Robert Mueller’s indictment of Russians suspected of interfering in the 2016 presidential elections is remarkable for a number of reasons. It is remarkable because it suggests that Mueller’s team was able to identify the organizational structure of a group of Russians who were acting in a manner deliberately designed to appear organic and not coordinated.
The issue of law enforcement access to data held abroad is in the news again with the Supreme Court set to hear oral argument in United States v. Microsoft on Feb. 27, and Congress considering the recently-announced CLOUD Act.
Lawfare readers are familiar with the perennial regulatory challenge of determining which country’s law enforcement agents ought to be able to access internet data stored in the cloud. This is a considerable problem in two distinct contexts: (1) American law enforcement officers seeking access to data held abroad and (2) law enforcement officers around the world seeking access to data held by American firms.
The Supreme Court announced this morning that it will grant the Department of Justice’s petition for a writ of certiorari in its dispute with Microsoft over access to emails stored on the company’s Irish servers. The crux of the dispute is the territorial reach (and territorial applicability) of the Stored Communications Act (SCA), a subset of the Electronic Communications Privacy Act (ECPA) that governs law enforcement access to communications data.

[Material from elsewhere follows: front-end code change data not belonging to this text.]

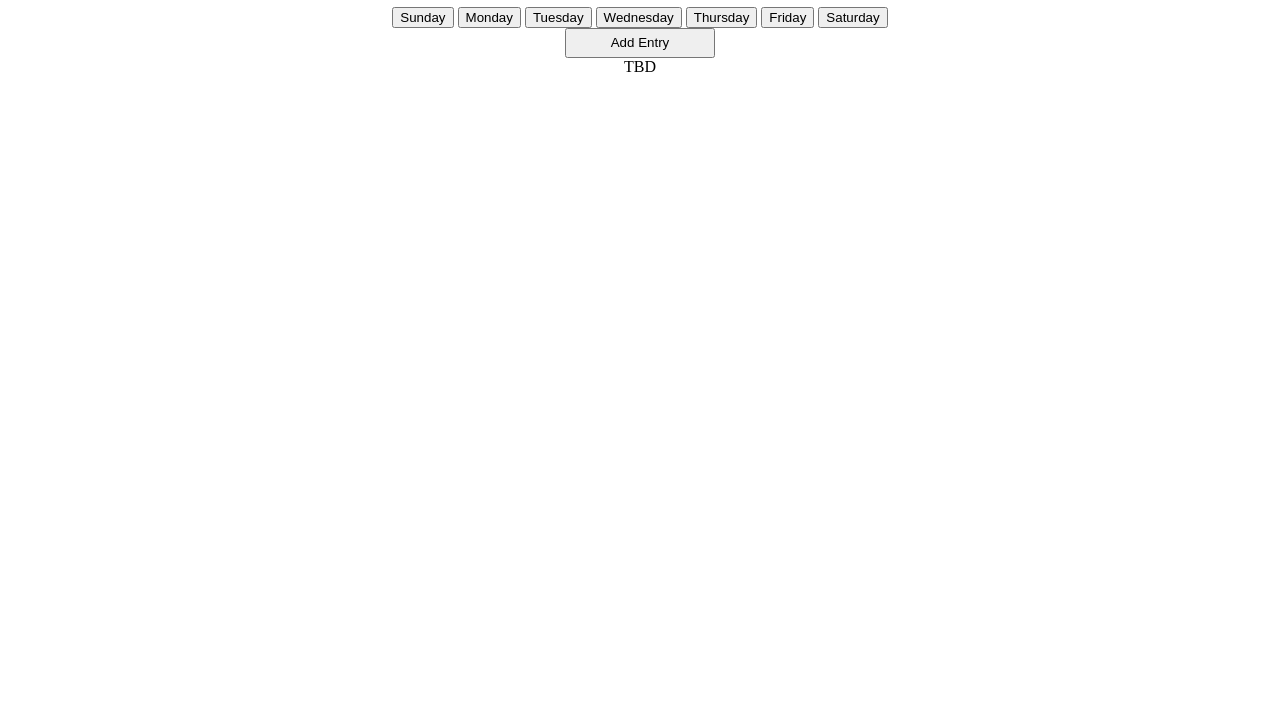
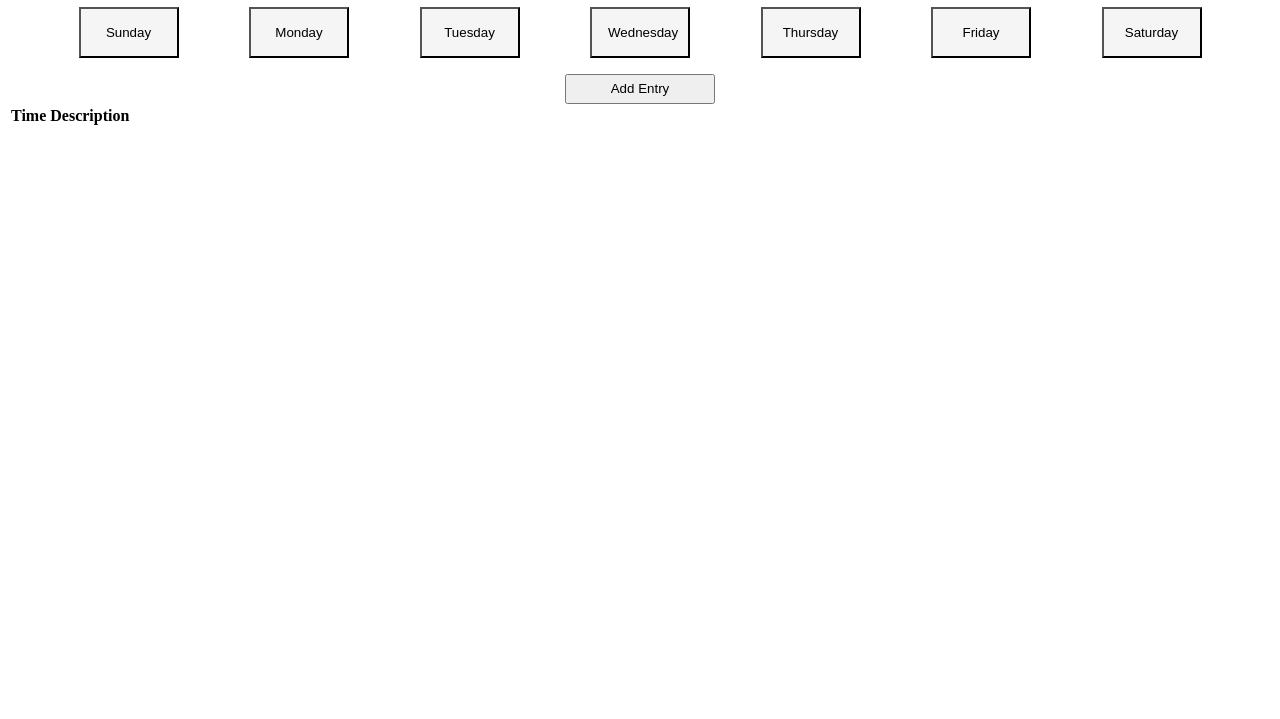
Before and after one commit to Boyul-Kim/week-planner, a plain HTML site: page index.html in a window 1280 px wide. Shown: the part 81-800 px from the top of the page. Drawn offline with Linux system fonts and the light colour scheme; a web font is replaced by a local one.

Commit message:
styled buttons

```diff
--- a/index.html
+++ b/index.html
@@ -12,21 +12,37 @@
     <div class="row justify-content-center">
       <h1>Weekly Planner</h1>
     </div>
-    <div class="row justify-content-center">
-      <div class="column-eigth">
-        <button id="Sunday" class="day-buttons">Sunday</button>
-        <button id="Monday" class="day-buttons">Monday</button>
-        <button id="Tuesday" class="day-buttons">Tuesday</button>
-        <button id="Wednesday" class="day-buttons">Wednesday</button>
-        <button id="Thursday" class="day-buttons">Thursday</button>
-        <button id="Friday" class="day-buttons">Friday</button>
-        <button id="Saturday" class="day-buttons">Saturday</button>
-      </div>
+    <div class="row justify-content-space-between">
+      <button id="Sunday" class="day-buttons column-eigth">Sunday</button>
+      <button id="Monday" class="day-buttons column-eigth">Monday</button>
+      <button id="Tuesday" class="day-buttons column-eigth">Tuesday</button>
+      <button id="Wednesday" class="day-buttons column-eigth">Wednesday</button>
+      <button id="Thursday" class="day-buttons column-eigth">Thursday</button>
+      <button id="Friday" class="day-buttons column-eigth">Friday</button>
+      <button id="Saturday" class="day-buttons column-eigth">Saturday</button>
     </div>
     <div class="column-full justify-content-center">
       <button class="entry-button">Add Entry</button>
     </div>
-    <div class="column-full">TBD</div>
+    <div class="column-full">
+      <div class="day-entry-view">
+
+        <table>
+          <thead>
+            <tr>
+              <th>Time</th>
+              <th>Description</th>
+            </tr>
+          </thead>
+          <tbody>
+            <tr>
+              <td></td>
+            </tr>
+          </tbody>
+        </table>
+
+      </div>
+    </div>
   </div>
 
   <div class="hidden-container hidden">
--- a/styles.css
+++ b/styles.css
@@ -1,5 +1,12 @@
+button.day-buttons {
+  background-color: whitesmoke;
+  padding: 1rem;
+  width:100px;
+  margin-bottom: 1rem;
+}
 .container {
-
+  max-width: 1400px;
+  margin: auto;
 }
 
 .fontChivo {
@@ -81,6 +88,9 @@
   height: 30px;
 
 }
+.justify-content-space-between {
+  justify-content: space-evenly;
+}
 
 .hidden {
   display: none;
```
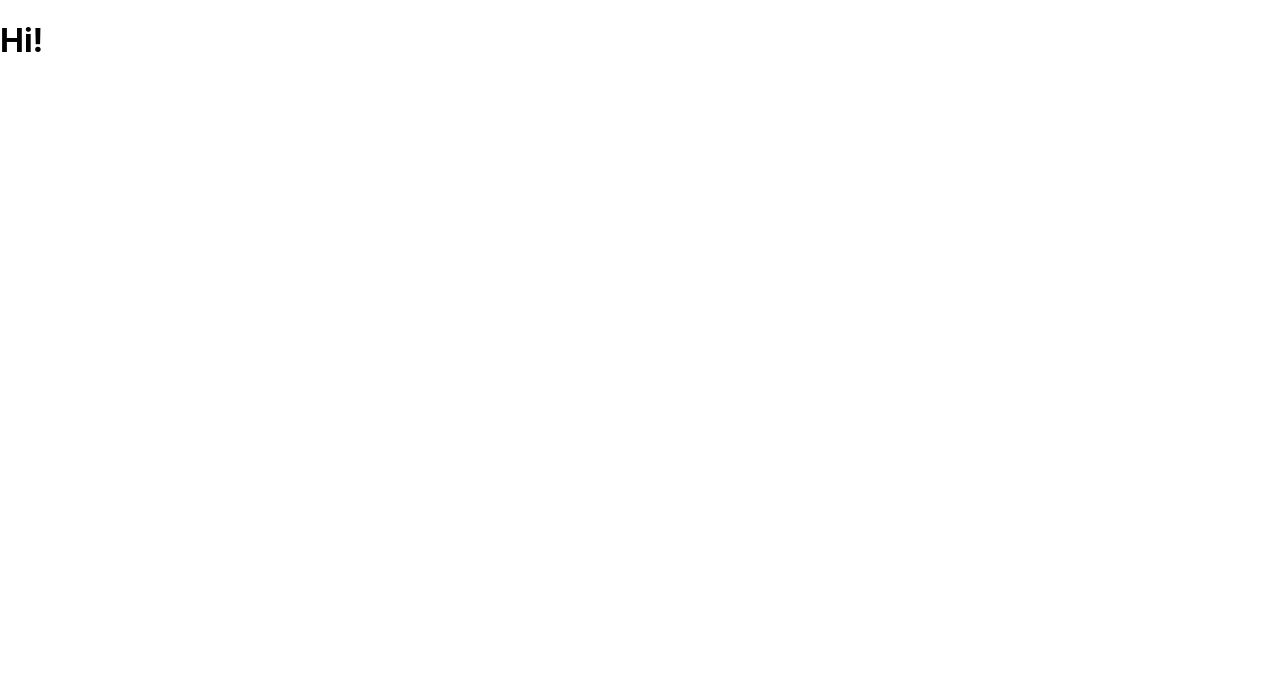
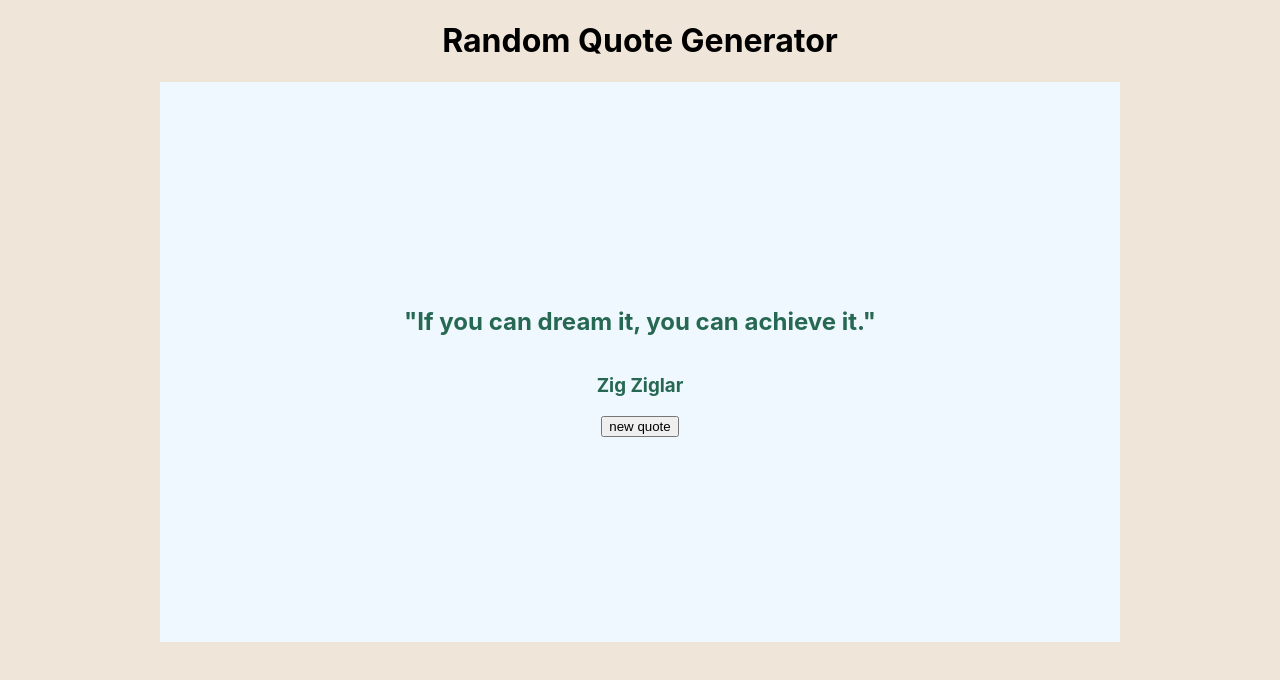
Before and after one commit to pmaycomia/random-quote-machine, a JavaScript app: page / in a window 1280 px wide. Shown: the top 680 px of the page. Built offline with nearby package versions, Linux system fonts and the light colour scheme; the HTML template or start-up script is replaced by a standard one.

Commit message:
Create text and author components

```diff
--- /dev/null
+++ b/src/App.css
@@ -0,0 +1,26 @@
+
+
+body {
+    background-color: rgb(240, 229, 217);
+    display: flex;
+    justify-content: center;
+    align-items: center;
+    flex-direction: column;
+    box-sizing: border-box;
+}
+
+.container h1 {
+    text-align: center;
+}
+
+#quote-box {
+    display: flex;
+    justify-content: center;
+    align-items: center;
+    flex-direction: column;
+    height: 70vh;
+    width: 60em;
+
+    background-color: aliceblue;
+    color: rgb(38, 104, 82);
+}
--- a/src/App.js
+++ b/src/App.js
@@ -1,8 +1,36 @@
+import './App.css'
+
+
+
+const Text = () => {
+  return (
+
+      <h2 id="text">
+        "If you can dream it, you can achieve it."
+      </h2>
+
+  )
+}
+
+const Author = () => {
+  return(
+    <div>
+      <h3>Zig Ziglar</h3>
+    </div>
+  )
+}
 
 function App() {
   return (
-    <div className="App">
-      <h1>Hi!</h1>
+
+    <div className="container">
+      <h1>Random Quote Generator</h1>
+
+      <div id="quote-box">
+        <Text />
+        <Author />
+        <button>new quote</button>
+      </div>
     </div>
   );
 }
--- a/src/index.css
+++ b/src/index.css
@@ -5,6 +5,7 @@
     sans-serif;
   -webkit-font-smoothing: antialiased;
   -moz-osx-font-smoothing: grayscale;
+
 }
 
 code {
```
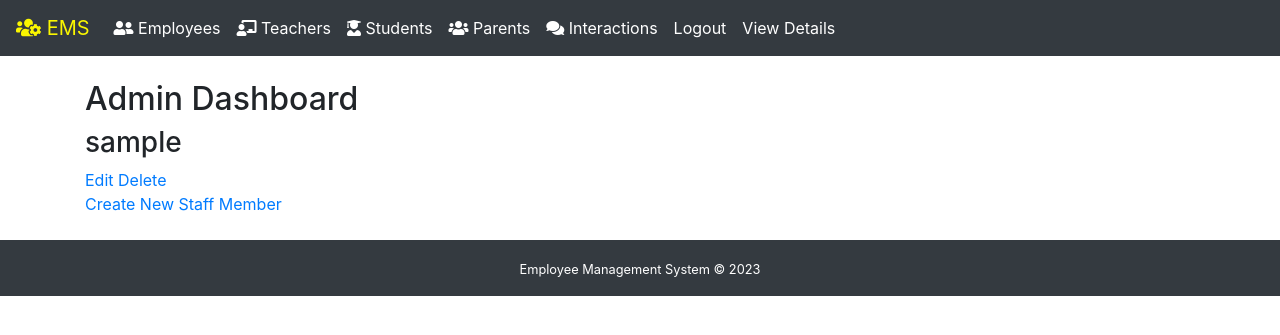
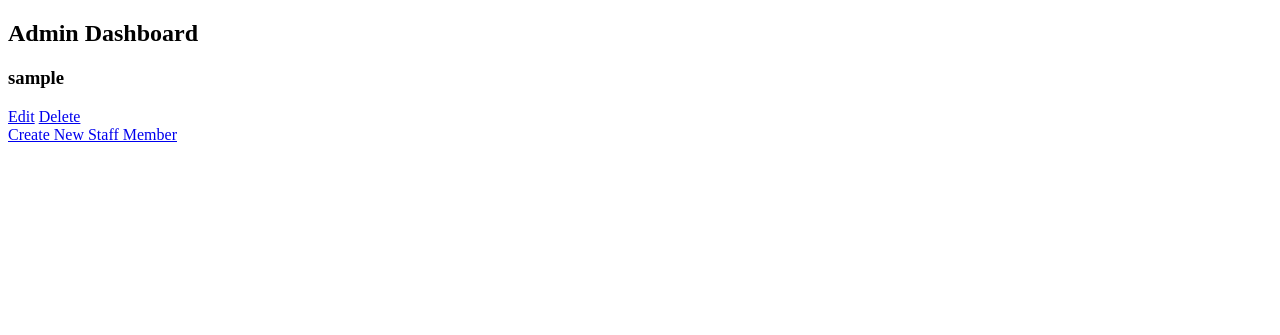
Before and after one commit to arianGh1/Projects, a Django app: page /accounts/admin_dashboard/ in a window 1280 px wide. Shown: the top 335 px of the page. Run offline with Django 4.2, Linux system fonts and the light colour scheme; the visitor is signed in with stand-in values (Sample User, id 1); data comes from the database, SQL or seed files in the repository; some libraries are stand-ins or nearby versions.

Commit message:
Update base_accounts_admin.html

```diff
--- a/static/templates/base_accounts_admin.html
+++ b/static/templates/base_accounts_admin.html
@@ -1,96 +1,12 @@
-{% load static %}
 <!DOCTYPE html>
-<html lang="en">
+<html>
 <head>
-    <meta charset="UTF-8">
-    <meta name="viewport" content="width=device-width, initial-scale=1.0">
-    <title>Employee Management System</title>
-
-    <!-- Bootstrap CSS -->
-    <link href="https://stackpath.bootstrapcdn.com/bootstrap/4.5.2/css/bootstrap.min.css" rel="stylesheet">
-
-    <!-- Font Awesome for icons -->
-    <link rel="stylesheet" href="https://cdnjs.cloudflare.com/ajax/libs/font-awesome/5.15.3/css/all.min.css">
-
-    <!-- Font Awesome for icons -->
-    <link href="https://cdnjs.cloudflare.com/ajax/libs/font-awesome/5.15.3/css/all.min.css" rel="stylesheet">
-
-    <!-- Custom CSS -->
-    {% block extra_css %}
-    <style>
-    .navbar ,.footer{
-        background-color: #343a40;
-    }
-
-
-    .nav-link {
-        color: #ffffff;
-    }
-
-    .nav-link:hover {
-    color: #ffc107;
-    border-bottom: 1px solid #ffc107;
-    padding-bottom: 8px;
-    }
-    </style>
-
-    {% endblock %}
+  <title>My App</title>
 </head>
 <body>
-    <nav class="navbar navbar-expand-lg ">
-        <a class="navbar-brand" href="#" style="color:#faf600"><i class="fas fa-users-cog"></i> EMS</a>
-        <div class="collapse navbar-collapse">
-            <ul class="navbar-nav mr-auto">
-                <li class="nav-item">
-                    <a class="nav-link" href="{% url 'ems:employee-list' %}"><i class="fas fa-user-friends"></i> Employees</a>
-                </li>
-                <li class="nav-item">
-                    <a class="nav-link" href="{% url 'ems:teacher-list' %}"><i class="fas fa-chalkboard-teacher"></i> Teachers</a>
-                </li>
-                <li class="nav-item">
-                    <a class="nav-link" href="{% url 'ems:student-list' %}"><i class="fas fa-user-graduate"></i> Students</a>
-                </li>
-                <li class="nav-item">
-                    <a class="nav-link" href="{% url 'ems:parent-list' %}"><i class="fas fa-users"></i> Parents</a>
-                </li>
-                <li class="nav-item">
-                    <a class="nav-link" href="{% url 'ems:interaction-list' %}"><i class="fas fa-comments"></i> Interactions</a>
-                </li>
-                {% if user.is_authenticated %}
-                    <li class="nav-item">
-                        <a class="nav-link" href="{% url 'ems:logout' %}">Logout</a>
-                    </li>
-                    <li class="nav-item">
-                         <a class="nav-link" href="{% url 'ems:user-detail' user.id %}">View Details</a>
-                    </li>
-                {% else %}
-                    <li class="nav-item">
-                         <a class="nav-link" href="{% url 'ems:login' %}">Login</a>
-                    </li>
-                    <li class="nav-item">
-                         <a class="nav-link" href="{% url 'register' %}">Register</a>
-                    </li>
-                {% endif %}
-            </ul>
-        </div>
-    </nav>
-
-
-    <div class="container py-4">
-        {% block content %}
-        {% endblock %}
-    </div>
-
-    <footer class="footer py-3 text-white text-center">
-        <small>Employee Management System © 2023</small>
-    </footer>
-
-    <!-- jQuery and Bootstrap Bundle (includes Popper) -->
-    <script src="https://code.jquery.com/jquery-3.5.1.slim.min.js"></script>
-    <script src="https://stackpath.bootstrapcdn.com/bootstrap/4.5.2/js/bootstrap.bundle.min.js"></script>
-
-    <!-- Custom JS -->
-    {% block extra_js %}
+  <div id="content">
+    {% block content %}
     {% endblock %}
+  </div>
 </body>
 </html>
```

Google filed a complaint this week in the Northern District of California to challenge a Canadian Supreme Court ruling that requires Google to delist—that is, remove from its search results—links to certain offending pages. (I wrote about the Canadian case here.) In short, Google’s attempt to fight a global takedown order in Canada was stymied by the fact that the order did not pose a conflict of laws.